Oct 29, 2015

Choosing colour should never rely on luck. Yes, a good eye helps  but also understanding  colour rules and knowing the terms can give you the right colour language. When I talk about colour I like to use the proper terms so I want to start with this blog so that you can refer back to it if need be. Sort of like a reference book. I don’t want to fill you up with things you will just forget, so here are what I think are the important ones.

HUE: Hue simply means the colour you are looking at. Every colour in the picture below is a hue, even the white background. And when you change a colour it becomes another hue

TINT: A hue is a tint or is tinted when you add white to it. Like white added to red makes pink.



SHADE: A hue is a shade or shaded when you add black to it, as in below. Note that the yellow looks a little green because the black probably had green pigment in it. Pure blacks are difficult to produce, they are often the combination of many colours.

NEUTRALS: In fashion Design school we were told that a neutral was a colour that went with every colour. In the paint and decorating world it means: Black, White, Gray, Brown, Beige. Some would also include Taupe and Greige. These are hues that would be difficult to find on the colour wheel as they seem to be without a recognizable colour.


UNDERTONES: When most people look at red they see red. Red would be the overtone. But if I look at the red closely, I might notice that it has a bit of an orange tinge to it. I know there is an undertone of yellow that influences what I see.

This becomes challenging with Neutrals. Unless the neutral is absolutely a pure white, a pure black, or a pure gray (pure black and pure white mixed) there will always be an undertone in a neutral. As you see in the picture below I have added a little brownish yellow to my white to get a creamy white or what some people might even call beige. Irregardless, it is important to understand what the undertones are in these neutrals in order to know how they will interact with other colours. It can be complicated at first.

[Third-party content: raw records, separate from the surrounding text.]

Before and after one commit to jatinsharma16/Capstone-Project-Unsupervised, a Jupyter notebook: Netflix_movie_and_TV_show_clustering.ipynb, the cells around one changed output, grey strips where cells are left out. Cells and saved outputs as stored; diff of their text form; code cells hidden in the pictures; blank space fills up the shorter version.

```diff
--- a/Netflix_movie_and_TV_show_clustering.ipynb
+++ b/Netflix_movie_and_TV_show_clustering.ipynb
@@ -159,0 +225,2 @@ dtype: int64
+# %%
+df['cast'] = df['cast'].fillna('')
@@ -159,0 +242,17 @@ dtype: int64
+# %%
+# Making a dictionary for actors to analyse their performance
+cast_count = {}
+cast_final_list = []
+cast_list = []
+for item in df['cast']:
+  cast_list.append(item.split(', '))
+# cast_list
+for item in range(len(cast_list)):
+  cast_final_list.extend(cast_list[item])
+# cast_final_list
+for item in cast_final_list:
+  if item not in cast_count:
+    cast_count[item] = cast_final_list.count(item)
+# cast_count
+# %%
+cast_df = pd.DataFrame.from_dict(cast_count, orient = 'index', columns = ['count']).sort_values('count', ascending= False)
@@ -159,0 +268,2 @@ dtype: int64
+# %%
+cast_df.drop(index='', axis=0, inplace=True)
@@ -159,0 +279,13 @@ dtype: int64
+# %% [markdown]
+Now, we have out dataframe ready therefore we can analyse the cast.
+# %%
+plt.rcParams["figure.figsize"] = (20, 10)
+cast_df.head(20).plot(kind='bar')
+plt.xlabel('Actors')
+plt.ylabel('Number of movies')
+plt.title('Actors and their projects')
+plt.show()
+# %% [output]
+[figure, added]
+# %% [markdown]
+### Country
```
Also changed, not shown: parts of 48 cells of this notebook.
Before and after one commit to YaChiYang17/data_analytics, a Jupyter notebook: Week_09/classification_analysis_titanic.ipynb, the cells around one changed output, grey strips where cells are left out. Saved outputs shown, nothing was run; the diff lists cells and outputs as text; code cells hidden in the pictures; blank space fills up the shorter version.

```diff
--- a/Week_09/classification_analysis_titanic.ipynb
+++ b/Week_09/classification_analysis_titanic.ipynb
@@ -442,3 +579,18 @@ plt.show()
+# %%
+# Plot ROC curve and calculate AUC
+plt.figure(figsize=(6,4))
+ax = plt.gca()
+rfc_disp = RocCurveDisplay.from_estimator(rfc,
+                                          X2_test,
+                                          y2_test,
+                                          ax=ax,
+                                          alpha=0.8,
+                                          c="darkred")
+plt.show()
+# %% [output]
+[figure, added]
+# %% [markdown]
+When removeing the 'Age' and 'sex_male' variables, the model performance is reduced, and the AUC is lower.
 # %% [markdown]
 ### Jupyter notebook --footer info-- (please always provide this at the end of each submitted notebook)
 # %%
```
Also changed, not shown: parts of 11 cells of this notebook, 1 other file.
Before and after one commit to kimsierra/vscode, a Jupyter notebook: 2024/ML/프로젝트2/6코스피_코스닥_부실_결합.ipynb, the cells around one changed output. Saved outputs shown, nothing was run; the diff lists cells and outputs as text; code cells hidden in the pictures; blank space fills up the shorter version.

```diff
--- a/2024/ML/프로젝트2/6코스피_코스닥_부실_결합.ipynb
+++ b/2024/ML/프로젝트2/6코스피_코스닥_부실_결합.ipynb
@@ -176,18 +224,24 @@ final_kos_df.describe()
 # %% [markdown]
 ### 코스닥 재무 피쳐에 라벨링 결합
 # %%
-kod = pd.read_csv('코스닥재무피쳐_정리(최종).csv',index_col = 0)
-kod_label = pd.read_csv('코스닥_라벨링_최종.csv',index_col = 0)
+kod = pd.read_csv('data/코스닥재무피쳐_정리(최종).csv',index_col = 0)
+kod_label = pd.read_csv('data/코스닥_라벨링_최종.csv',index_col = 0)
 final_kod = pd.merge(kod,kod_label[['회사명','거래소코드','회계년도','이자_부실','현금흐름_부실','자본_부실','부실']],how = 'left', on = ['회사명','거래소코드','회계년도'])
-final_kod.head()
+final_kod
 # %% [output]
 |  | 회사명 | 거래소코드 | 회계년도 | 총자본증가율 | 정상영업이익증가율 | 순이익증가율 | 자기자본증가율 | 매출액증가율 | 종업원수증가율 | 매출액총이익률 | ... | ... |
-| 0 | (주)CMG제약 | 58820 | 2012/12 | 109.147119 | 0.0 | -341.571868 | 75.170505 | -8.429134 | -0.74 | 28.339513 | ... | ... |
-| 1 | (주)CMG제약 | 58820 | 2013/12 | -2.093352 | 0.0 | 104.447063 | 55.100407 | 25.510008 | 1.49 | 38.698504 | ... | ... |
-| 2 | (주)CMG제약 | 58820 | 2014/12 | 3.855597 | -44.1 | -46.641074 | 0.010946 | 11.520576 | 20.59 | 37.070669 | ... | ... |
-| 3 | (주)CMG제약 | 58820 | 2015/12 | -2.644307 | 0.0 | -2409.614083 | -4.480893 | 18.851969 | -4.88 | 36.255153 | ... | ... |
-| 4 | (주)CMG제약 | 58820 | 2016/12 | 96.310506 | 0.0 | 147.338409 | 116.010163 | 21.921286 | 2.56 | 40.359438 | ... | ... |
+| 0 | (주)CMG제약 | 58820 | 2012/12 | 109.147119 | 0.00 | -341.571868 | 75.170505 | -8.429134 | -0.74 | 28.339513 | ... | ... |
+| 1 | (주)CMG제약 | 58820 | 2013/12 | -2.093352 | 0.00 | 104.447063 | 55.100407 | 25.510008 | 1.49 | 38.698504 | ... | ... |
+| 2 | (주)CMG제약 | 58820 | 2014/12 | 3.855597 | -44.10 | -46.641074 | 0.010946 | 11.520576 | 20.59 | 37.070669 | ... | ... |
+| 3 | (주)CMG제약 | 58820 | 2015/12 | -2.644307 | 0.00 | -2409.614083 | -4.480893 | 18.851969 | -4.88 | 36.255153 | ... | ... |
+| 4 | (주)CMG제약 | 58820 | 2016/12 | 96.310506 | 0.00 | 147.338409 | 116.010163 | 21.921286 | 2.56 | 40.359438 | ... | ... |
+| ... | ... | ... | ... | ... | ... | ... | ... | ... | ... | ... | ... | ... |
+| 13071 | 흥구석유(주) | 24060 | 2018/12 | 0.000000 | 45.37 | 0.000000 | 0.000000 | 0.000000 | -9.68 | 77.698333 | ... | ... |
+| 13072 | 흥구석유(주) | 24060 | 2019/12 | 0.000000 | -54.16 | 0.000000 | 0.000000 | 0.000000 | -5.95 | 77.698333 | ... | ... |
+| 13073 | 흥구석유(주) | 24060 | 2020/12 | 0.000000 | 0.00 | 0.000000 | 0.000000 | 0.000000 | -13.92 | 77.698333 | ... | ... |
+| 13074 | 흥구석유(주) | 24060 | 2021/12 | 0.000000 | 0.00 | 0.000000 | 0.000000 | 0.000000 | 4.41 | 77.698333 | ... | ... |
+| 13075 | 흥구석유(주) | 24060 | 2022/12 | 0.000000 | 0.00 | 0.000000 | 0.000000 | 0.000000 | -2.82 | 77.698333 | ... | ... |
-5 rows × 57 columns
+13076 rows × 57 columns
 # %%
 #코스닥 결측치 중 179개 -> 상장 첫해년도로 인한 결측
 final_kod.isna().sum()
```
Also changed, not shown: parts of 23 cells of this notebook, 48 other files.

SATURATION or LUMINOSITY: This simply refers to the relative purity of a colour. If the colour is very close to its original colour then it would be highly saturated such as the red below. The yellow would be considered to have a low saturation.


Be careful not to mix up the darkness of a colour with the saturation. For instance the dark blue in the picture below has low saturation and the coral pink would be highly saturated.

VALUE: Value is the tough one. It is simply described as the darkness or the lightness of a colour. This can be deceiving when dealing with yellow or colours that have a lot of yellow in them. In the picture below the yellow seems to be as bright as the red and blue

But when I take a the same picture  in black and white you can see that the values are very different. The yellow is much lighter than the blue and the red.


Our brains see value and find rooms quite boring when there is a lack of variation in value. This is good if you want to sleep or be calm …… not so good if you want to feel awake and stimulated.

As a colour designer I am constantly comparing colours to a gray scale to make sure I have good variations in value.  This is a grayscale I use from NCS.

greyscale chart from NCS

In Part Two I will be talking about the colour wheel.  An excellent colour tool.

If you would love to love where you live call me 416-577-4944 or email me at